Tissue temperature measurement and heat transfer mechanisms for inductively powered implantable microsystems

Woohyek Choi, Tingrui Pan, Antonio Baldi, Babak Ziaie

Research output: Contribution to journalConference article

2 Scopus citations

Abstract

In this paper, we report on the tissue temperature measurement and heat transfer mechanisms for inductively powered microsystems. It is shown that heat transfer from the transmitter coil can be the dominant mechanism in tissue heating for applications that require continuous operation (e.g., neural and visual prosthetics). For long-term operation, this thermal effect shouldn't be overlooked or underestimated for tissue safety. Tissue temperature measurements in open and thermally isolated environments are used to verify the above hypothesis. A high-efficiency class-E transmitter is used as the main power source. Heat is generated within the transmitter coil and is transferred to the tissue by conduction, convection, and radiation. Open-air temperature measurements in fat and muscle tissue show a net increase of 0.8 and 0.7°C respectively. However, thermally isolated sample show a lower temperature increase (fat: 0.6°C, muscle: 0.5°C).

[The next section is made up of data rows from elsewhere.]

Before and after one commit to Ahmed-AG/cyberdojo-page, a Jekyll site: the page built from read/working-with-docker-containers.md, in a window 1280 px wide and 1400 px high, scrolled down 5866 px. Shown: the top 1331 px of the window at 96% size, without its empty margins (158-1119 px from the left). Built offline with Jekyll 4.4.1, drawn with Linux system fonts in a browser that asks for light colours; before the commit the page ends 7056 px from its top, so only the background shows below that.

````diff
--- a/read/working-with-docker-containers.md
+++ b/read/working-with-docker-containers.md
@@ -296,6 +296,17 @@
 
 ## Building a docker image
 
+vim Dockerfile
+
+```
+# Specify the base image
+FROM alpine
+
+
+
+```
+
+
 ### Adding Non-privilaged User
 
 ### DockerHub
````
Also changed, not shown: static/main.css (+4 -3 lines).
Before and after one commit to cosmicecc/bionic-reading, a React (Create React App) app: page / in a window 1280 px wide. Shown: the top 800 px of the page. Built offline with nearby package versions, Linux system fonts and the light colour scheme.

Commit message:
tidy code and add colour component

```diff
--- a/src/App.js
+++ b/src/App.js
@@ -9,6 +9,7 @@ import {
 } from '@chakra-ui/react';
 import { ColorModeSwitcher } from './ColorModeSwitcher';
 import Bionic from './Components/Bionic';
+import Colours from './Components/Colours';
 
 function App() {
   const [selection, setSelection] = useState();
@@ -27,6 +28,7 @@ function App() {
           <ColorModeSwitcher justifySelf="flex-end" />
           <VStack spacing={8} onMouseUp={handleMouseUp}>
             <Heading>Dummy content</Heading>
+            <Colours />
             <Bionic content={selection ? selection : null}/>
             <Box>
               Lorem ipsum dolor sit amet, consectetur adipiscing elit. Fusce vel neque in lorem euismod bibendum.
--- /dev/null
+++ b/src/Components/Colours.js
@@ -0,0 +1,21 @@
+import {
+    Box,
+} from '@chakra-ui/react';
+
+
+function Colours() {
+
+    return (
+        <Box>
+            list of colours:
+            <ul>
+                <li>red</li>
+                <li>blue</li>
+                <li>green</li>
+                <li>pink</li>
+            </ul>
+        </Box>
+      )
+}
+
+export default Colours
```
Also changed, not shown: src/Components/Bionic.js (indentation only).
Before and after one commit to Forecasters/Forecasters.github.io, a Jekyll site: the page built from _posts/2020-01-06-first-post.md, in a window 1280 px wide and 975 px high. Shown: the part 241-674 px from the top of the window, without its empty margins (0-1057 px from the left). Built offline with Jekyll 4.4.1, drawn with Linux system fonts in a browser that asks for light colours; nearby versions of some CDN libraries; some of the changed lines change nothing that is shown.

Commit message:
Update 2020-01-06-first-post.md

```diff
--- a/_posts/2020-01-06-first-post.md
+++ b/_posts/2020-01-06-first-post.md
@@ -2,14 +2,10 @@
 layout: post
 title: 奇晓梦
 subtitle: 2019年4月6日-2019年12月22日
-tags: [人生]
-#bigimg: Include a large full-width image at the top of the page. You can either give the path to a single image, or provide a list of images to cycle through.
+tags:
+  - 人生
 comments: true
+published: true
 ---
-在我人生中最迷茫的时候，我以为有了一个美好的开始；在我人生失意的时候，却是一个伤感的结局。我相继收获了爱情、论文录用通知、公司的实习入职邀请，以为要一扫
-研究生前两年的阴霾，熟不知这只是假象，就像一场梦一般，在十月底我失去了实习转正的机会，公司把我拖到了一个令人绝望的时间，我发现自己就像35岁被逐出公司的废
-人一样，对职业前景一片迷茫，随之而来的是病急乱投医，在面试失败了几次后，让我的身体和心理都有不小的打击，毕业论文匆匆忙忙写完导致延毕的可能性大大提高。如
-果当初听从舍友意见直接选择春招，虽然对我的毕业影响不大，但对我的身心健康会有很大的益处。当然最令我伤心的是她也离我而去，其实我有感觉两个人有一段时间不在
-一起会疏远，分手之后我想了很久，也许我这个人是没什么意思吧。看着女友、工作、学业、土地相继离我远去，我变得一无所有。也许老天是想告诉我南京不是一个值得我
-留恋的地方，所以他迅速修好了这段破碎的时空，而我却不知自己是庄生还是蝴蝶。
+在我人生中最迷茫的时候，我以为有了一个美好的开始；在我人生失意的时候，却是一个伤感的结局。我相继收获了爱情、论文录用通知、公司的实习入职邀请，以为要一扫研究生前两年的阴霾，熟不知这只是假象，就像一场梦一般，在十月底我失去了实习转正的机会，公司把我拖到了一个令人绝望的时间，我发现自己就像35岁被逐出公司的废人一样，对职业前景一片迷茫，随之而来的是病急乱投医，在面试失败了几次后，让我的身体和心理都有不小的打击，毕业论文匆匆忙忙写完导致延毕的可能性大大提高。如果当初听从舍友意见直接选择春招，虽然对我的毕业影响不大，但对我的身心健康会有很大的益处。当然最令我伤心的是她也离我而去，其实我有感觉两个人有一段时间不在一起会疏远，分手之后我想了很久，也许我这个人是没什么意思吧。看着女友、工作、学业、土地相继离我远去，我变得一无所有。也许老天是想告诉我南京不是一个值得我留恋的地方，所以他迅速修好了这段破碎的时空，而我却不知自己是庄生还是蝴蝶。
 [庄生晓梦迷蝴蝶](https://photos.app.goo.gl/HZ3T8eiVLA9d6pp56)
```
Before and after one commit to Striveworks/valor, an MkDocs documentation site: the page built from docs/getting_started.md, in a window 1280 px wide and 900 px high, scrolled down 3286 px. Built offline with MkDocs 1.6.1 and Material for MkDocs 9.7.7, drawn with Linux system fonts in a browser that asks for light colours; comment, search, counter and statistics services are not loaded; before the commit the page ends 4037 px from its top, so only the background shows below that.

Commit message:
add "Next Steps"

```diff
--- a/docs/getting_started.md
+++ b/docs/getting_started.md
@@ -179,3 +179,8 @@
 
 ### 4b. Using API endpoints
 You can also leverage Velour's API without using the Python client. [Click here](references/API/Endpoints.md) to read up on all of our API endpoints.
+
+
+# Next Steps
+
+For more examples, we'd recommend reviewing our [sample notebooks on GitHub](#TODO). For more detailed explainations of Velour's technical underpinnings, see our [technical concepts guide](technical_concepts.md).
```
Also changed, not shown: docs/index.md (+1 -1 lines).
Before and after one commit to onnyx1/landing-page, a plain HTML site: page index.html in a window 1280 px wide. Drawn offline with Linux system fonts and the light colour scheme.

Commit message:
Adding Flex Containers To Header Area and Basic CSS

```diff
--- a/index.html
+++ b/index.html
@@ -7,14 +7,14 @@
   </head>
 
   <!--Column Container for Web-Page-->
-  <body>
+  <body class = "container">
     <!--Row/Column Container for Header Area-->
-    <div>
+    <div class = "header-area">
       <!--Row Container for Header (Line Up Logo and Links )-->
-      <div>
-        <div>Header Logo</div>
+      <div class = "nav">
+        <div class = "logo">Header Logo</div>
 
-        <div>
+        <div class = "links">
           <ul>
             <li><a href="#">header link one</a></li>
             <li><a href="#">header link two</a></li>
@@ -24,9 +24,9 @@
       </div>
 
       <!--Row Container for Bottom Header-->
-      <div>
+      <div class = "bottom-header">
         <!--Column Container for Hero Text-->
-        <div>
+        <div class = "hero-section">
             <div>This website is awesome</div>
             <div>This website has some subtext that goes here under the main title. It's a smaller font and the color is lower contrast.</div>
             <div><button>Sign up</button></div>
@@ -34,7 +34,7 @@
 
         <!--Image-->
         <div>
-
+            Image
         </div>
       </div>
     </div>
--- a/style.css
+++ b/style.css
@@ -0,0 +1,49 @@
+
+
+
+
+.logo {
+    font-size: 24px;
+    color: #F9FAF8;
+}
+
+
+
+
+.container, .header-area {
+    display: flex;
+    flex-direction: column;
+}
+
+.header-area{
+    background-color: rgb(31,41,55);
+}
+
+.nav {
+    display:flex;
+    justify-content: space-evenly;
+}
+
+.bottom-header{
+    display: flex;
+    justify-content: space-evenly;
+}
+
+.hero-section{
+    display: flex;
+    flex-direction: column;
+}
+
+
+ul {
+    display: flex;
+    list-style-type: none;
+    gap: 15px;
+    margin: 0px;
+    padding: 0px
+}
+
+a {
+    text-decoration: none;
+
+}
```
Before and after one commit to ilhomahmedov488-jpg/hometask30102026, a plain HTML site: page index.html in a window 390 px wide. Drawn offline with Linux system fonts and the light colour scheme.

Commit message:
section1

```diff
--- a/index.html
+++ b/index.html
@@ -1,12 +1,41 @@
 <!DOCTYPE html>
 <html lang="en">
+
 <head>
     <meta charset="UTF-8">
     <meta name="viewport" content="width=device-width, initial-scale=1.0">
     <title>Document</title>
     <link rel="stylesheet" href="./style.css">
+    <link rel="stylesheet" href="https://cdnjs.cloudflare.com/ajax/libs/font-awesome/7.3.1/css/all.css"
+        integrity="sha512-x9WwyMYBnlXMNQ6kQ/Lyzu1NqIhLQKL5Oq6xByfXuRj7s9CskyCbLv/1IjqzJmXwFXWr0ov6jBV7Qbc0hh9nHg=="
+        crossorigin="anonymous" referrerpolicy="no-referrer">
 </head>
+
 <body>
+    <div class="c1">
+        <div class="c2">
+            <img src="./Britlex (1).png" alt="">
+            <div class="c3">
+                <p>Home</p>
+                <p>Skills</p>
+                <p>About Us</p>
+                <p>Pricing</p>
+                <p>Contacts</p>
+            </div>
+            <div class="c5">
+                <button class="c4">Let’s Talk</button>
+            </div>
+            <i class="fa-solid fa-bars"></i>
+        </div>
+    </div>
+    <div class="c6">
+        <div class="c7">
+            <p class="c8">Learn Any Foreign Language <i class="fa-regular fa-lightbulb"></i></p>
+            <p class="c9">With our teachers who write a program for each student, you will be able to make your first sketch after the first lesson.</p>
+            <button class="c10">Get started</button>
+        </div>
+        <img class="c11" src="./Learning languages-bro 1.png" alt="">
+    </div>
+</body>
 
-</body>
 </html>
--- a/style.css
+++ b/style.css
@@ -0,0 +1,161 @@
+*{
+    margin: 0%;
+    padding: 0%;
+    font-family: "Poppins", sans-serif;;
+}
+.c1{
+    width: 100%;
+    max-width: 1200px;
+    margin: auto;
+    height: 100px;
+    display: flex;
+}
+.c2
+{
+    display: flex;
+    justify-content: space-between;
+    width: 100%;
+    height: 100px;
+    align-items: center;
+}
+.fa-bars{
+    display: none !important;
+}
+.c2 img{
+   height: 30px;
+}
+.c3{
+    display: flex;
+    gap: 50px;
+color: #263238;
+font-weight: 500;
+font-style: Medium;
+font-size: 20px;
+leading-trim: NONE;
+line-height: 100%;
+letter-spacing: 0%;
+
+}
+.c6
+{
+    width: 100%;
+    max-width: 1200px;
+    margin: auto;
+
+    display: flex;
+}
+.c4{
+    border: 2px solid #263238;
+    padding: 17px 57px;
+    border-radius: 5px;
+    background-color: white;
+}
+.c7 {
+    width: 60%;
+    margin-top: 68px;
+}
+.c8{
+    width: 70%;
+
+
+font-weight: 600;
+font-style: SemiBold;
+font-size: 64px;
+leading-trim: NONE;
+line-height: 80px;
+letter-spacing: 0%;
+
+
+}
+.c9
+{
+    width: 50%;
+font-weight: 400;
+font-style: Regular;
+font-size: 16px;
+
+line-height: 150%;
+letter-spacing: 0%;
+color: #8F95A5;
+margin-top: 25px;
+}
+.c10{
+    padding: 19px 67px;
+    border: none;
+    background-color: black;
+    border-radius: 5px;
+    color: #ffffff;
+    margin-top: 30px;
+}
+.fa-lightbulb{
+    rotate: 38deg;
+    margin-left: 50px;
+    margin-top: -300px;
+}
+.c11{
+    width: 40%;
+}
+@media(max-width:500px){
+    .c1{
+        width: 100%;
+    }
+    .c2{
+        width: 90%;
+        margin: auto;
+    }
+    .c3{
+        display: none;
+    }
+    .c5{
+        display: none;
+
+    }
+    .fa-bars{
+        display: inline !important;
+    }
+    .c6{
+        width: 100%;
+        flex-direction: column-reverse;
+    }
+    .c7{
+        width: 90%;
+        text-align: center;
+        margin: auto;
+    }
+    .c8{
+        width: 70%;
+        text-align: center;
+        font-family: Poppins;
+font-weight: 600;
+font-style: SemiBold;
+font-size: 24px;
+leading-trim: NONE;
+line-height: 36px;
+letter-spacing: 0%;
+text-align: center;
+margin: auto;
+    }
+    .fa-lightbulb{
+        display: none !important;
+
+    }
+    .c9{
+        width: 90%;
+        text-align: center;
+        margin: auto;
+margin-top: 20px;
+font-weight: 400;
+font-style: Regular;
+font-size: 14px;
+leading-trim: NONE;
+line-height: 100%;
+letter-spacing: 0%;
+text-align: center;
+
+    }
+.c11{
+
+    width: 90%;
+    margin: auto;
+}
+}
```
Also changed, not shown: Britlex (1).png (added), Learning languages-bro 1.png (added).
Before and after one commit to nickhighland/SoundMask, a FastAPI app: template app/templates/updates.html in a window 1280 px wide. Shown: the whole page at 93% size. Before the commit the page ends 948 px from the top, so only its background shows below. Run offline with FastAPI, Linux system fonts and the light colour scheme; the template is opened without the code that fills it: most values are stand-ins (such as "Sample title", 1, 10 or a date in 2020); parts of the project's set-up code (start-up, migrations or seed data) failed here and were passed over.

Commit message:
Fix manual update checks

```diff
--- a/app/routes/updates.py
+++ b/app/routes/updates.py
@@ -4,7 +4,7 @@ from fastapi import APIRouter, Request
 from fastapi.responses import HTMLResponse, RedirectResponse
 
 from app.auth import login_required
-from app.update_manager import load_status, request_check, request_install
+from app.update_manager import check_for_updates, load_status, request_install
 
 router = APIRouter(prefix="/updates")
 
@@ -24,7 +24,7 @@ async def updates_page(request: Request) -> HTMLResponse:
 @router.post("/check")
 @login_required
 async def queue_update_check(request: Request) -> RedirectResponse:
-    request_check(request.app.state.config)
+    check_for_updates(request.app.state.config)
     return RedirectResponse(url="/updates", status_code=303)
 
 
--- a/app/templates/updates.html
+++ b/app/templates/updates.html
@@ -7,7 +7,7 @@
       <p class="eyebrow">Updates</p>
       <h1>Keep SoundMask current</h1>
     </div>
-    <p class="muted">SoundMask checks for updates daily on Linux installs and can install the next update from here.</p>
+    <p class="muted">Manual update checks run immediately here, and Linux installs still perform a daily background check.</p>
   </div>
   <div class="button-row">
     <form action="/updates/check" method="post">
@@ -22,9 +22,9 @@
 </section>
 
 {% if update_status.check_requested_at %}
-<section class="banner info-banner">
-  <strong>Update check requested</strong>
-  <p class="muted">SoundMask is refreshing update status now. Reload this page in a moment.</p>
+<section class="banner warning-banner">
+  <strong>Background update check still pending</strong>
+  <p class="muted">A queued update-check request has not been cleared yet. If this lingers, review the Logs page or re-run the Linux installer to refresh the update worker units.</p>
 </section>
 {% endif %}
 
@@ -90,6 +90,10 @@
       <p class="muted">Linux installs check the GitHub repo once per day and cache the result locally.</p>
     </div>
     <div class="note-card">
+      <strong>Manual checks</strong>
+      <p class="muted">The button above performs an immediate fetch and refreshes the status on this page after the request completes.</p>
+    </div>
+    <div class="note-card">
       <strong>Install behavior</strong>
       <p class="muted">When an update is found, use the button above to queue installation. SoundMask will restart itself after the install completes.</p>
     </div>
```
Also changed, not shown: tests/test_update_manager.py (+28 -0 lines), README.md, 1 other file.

Original languageEnglish (US)
Pages (from-to)1838-1839
Number of pages2
JournalAnnual International Conference of the IEEE Engineering in Medicine and Biology - Proceedings
Volume3
StatePublished - Dec 1 2002
Externally publishedYes
EventProceedings of the 2002 IEEE Engineering in Medicine and Biology 24th Annual Conference and the 2002 Fall Meeting of the Biomedical Engineering Society (BMES / EMBS) - Houston, TX, United States
Duration: Oct 23 2002Oct 26 2002

Keywords

  • Class-E transmitter
  • Heat transfer
  • Implantable device
  • Thermal damage
  • Tissue temperature

ASJC Scopus subject areas

  • Bioengineering

Fingerprint Dive into the research topics of 'Tissue temperature measurement and heat transfer mechanisms for inductively powered implantable microsystems'. Together they form a unique fingerprint.

  • Cite this